The price of oil rebounded from a steep decline to trade near $89 a barrel on Thursday after positive U.S. economic reports offset some of the pessimism about global growth prospects.
Rising tensions between Syria and Turkey also contributed to higher prices, the geopolitical risk highlighting concerns about Middle East oil supplies.
By early afternoon in Europe, benchmark oil for November delivery was up 62 cents to $88.76 a barrel in electronic trading on the New York Mercantile Exchange. On Wednesday, oil fell $3.75, or 4.1 percent, to $88.14 per barrel in New York. That was the biggest decline since May 4.
Oil prices headed higher a day after economic reports showed improvement in the U.S. services sector and a modest uptick in private sector hiring last month. That partly balanced data released Wednesday that showed China's services sector expanding at a weaker pace in September.
China is the world's second-largest economy and a huge importer of commodities such as oil.

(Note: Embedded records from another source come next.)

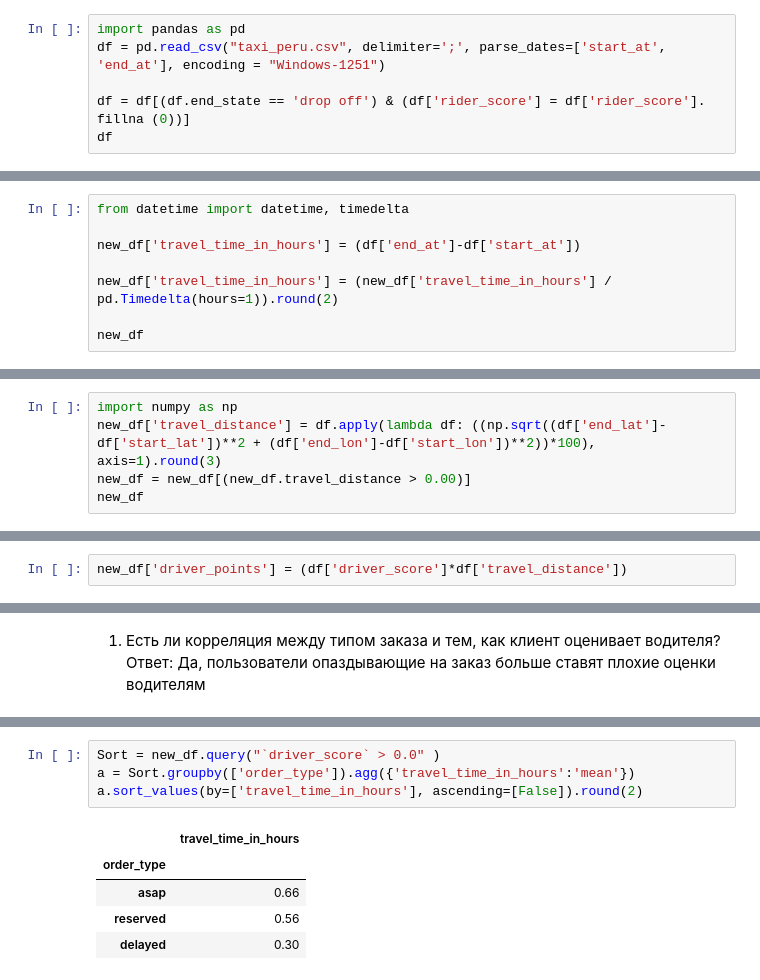
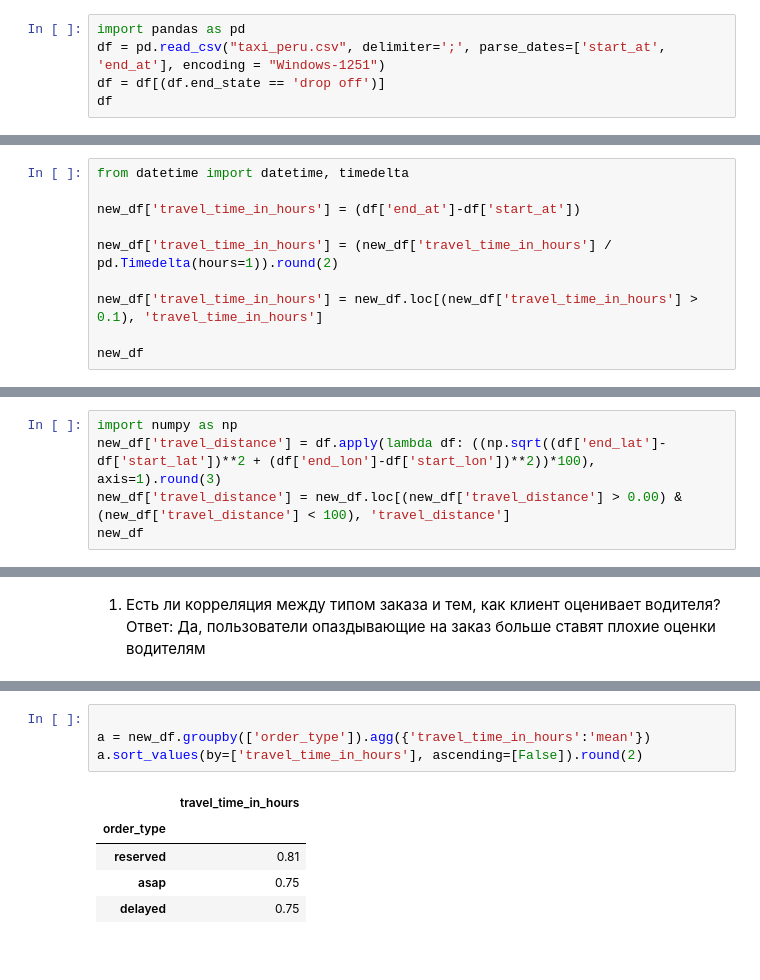
Before and after one commit to nakimov01/PandasPGU, a Jupyter notebook: taxi_peru_lab.ipynb, the cells around one changed output, grey strips where cells are left out. Cells and saved outputs as stored; diff of their text form.

```diff
--- a/taxi_peru_lab.ipynb
+++ b/taxi_peru_lab.ipynb
@@ -5,8 +4,7 @@
 # %%
 import pandas as pd
 df = pd.read_csv("taxi_peru.csv", delimiter=';', parse_dates=['start_at', 'end_at'], encoding = "Windows-1251")
-
-df = df[(df.end_state == 'drop off') & (df['rider_score'] = df['rider_score']. fillna (0))]
+df = df[(df.end_state == 'drop off')]
 df
 # %% [output]
 |  | journey_id | user_id | driver_id | taxi_id | icon | start_type | start_at | start_lat | start_lon | end_at | ... |
@@ -100,6 +81,8 @@ new_df['travel_time_in_hours'] = (df['end_at']-df['start_at'])
 
 new_df['travel_time_in_hours'] = (new_df['travel_time_in_hours'] / pd.Timedelta(hours=1)).round(2)
 
+new_df['travel_time_in_hours'] = new_df.loc[(new_df['travel_time_in_hours'] > 0.1), 'travel_time_in_hours']
+
 new_df
 # %% [output]
 |  | order_id | user_id | driver_id | rider_score | driver_score | user_platform | order_type | ... |
@@ -143,7 +126,7 @@ df
 # %%
 import numpy as np
 new_df['travel_distance'] = df.apply(lambda df: ((np.sqrt((df['end_lat']-df['start_lat'])**2 + (df['end_lon']-df['start_lon'])**2))*100), axis=1).round(3)
-new_df = new_df[(new_df.travel_distance > 0.00)]
+new_df['travel_distance'] = new_df.loc[(new_df['travel_distance'] > 0.00) & (new_df['travel_distance'] < 100), 'travel_distance']
 new_df
 # %% [output]
 |  | order_id | user_id | driver_id | rider_score | driver_score | user_platform | order_type | ... |
@@ -207,2 +218,0 @@ a.sort_values(by=['order_id', 'rider_score', 'travel_distance'], ascending=[Fals
-# %%
-new_df['driver_points'] = (df['driver_score']*df['travel_distance'])
@@ -273,10 +326,10 @@ sns.barplot(data=new_df, errorbar=None, x="order_type", y="travel_time_in_hours"
 # %%
-Sort = new_df.query("`driver_score` > 0.0" )
-a = Sort.groupby(['order_type']).agg({'travel_time_in_hours':'mean'})
+
+a = new_df.groupby(['order_type']).agg({'travel_time_in_hours':'mean'})
 a.sort_values(by=['travel_time_in_hours'], ascending=[False]).round(2)
 # %% [output]
 |  | travel_time_in_hours |
 | order_type |  |
-| asap | 0.66 |
-| reserved | 0.56 |
-| delayed | 0.30 |
+| reserved | 0.81 |
+| asap | 0.75 |
+| delayed | 0.75 |
```
Also changed, not shown: parts of 27 cells of this notebook, 1 other file.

China's crude oil imports fell to 4.3 million barrels per day in August, the weakest level since October 2010, analysts at Bank of America Merrill Lynch estimated in a report last week.
But analysts said prices could find their footing if Chinese economic growth improves later this year and into 2013.
Caroline Bain, a commodities analyst for the Economist Intelligence Unit, said in an email commentary that "while we take a somewhat bearish stance on the oil price, the risks are decidedly on the upside."
Brent crude, which is used to price international varieties of oil, was up $1.20 to $109.37 in London.
In other energy futures trading in New York:
_ Natural gas fell 0.2 cent to $3.393 per 1,000 cubic feet.
_ Heating oil advanced 3.55 cents to $3.1019 per gallon.
_ Wholesale gasoline rose 4.72 cents to $2.8467 per gallon.
Pamela Sampson in Bangkok contributed to this report.